Nearly two decades ago, the late biologist Stephen Jay Gould said that science and religion were two separate things. He called them "non-overlapping magisteria" (NOMA).
He said that science could answer what happened and how it happened... but the why it happened and the meaning and implications of it were the purview of religion.
A lot of people feel that he was right. Of course you can be a religious scientist -- many great scientists believe in God so they've obviously found a way to make sense of it all. Or they compartmentalize really well.
But I don't think those two worlds are really compatible. I think if you're a religious person and someone who accepts the scientific method, something's gotta give. When science succeeds, religion loses, because a gap was just filled by something other than God.
Part of the problem with this idea of NOMA is that science does have something to say about morality. And religion has plenty to say about what happened and how things happen. The magisteria overlap all the time. And they can't both be true.
Religions make claims about the natural world all the time. Not just what happens in the afterlife, but how the world actually works.
Creationists do this, saying the world is only 6,000 years old, and that dinosaurs and people lived at the same time, and that there was a great flood.
People who believe God performs miracles do this -- they say people get healed in ways science can't possibly explain.
These are testable claims -- and they have been tested. And the religious explanations fail every time.
We know the universe isn't 6,000 years old.

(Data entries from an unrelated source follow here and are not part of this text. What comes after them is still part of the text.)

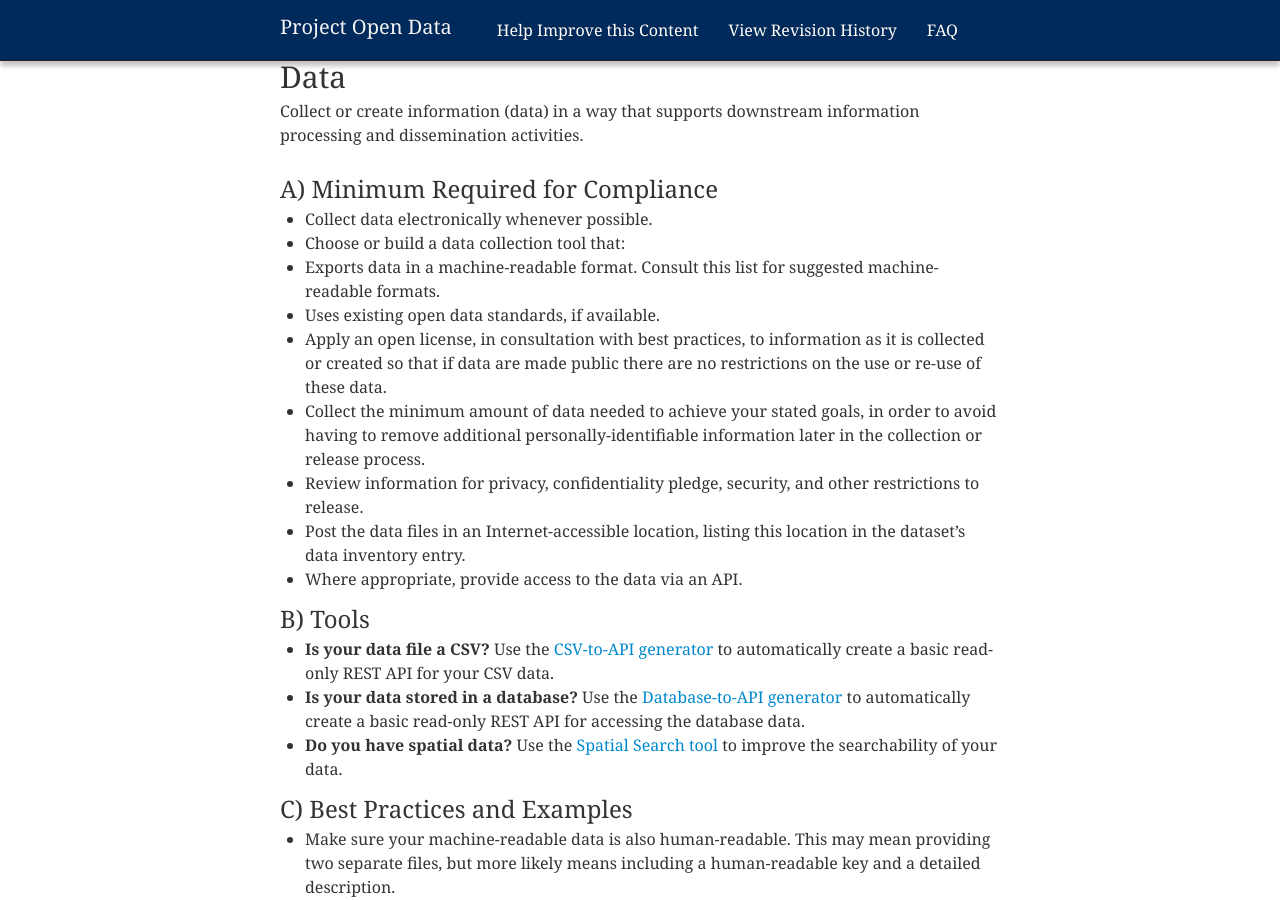
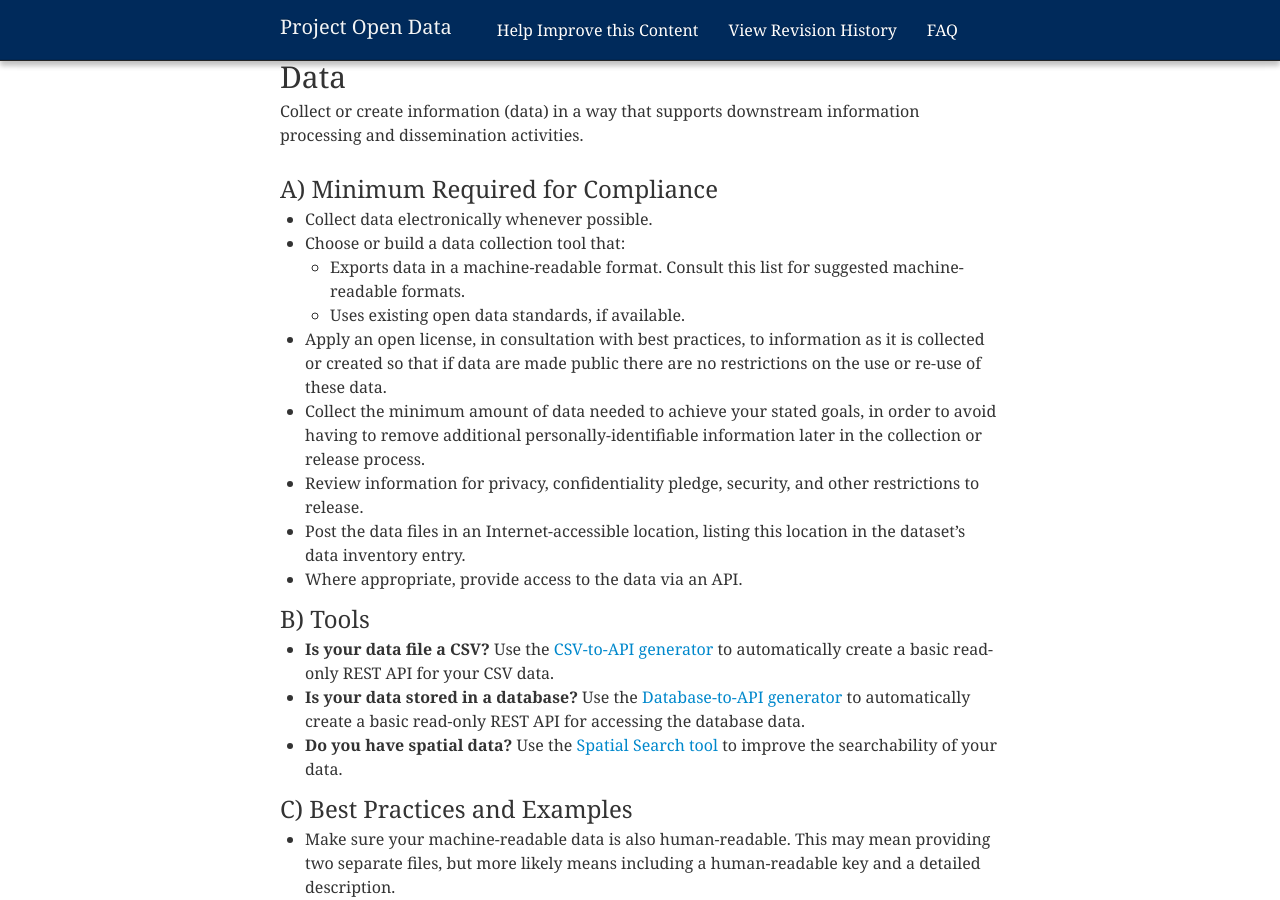
Before and after one commit to gbinal/p-o-d.github.com, a Jekyll site: the page built from implementation-guide.md, in a window 1280 px wide and 900 px high, scrolled down 3757 px. Built offline with Jekyll 4.4.1, drawn with Linux system fonts in a browser that asks for light colours; nearby versions of some CDN libraries.

```diff
--- a/implementation-guide.md
+++ b/implementation-guide.md
@@ -117,8 +117,8 @@ Collect or create information (data) in a way that supports downstream informati
 
 * Collect data electronically whenever possible.
 * Choose or build a data collection tool that:
-* Exports data in a machine-readable format. Consult this list for suggested machine-readable formats.
-* Uses existing open data standards, if available.
+    - Exports data in a machine-readable format. Consult this list for suggested machine-readable formats.
+    - Uses existing open data standards, if available.
 * Apply an open license, in consultation with best practices, to information as it is collected or created so that if data are made public there are no restrictions on the use or re-use of these data.
 * Collect the minimum amount of data needed to achieve your stated goals, in order to avoid having to remove additional personally-identifiable information later in the collection or release process.
 * Review information for privacy, confidentiality pledge, security, and other restrictions to release.
```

The evidence for that is overwhelming.
We know intercessory prayer -- when you pray for people who don't know you're praying for them -- has no statistically significant effect on them.
We know literal miracles don't happen; if someone's cured of a disease, there's either a scientific explanation for it... or, if we don't have one, I'd bet good money we would if we just had more information.
And, like I said, science has something to say about morality. Sam Harris wrote a whole book about it (the Moral Landscape). One of his ideas in the book is that science can show us what increases or decreases people's pleasure and we can work to make the good stuff happen more often. I'm just exploring the surface here.
The point is that science and religion don't occupy these different worlds. They're in this together. And I believe we have to choose one or the other. Do you put your faith in evidence... or faith? The choice seems obvious to me.
Don't get me wrong: There are brilliant scientists who stick to science in the lab but still believe in God... they accept the evidence for evolution but believe God started the whole process. They accept the Big Bang, but say God put it all into motion. They run controlled tests in the lab... but believe in God because of a feeling they have.
You get the idea. The idea that science and religion are truly compatible is an idea that's well past its expiration date. You can say you believe in both, but don't expect people to take you seriously if you do.
Hemant Mehta, 2014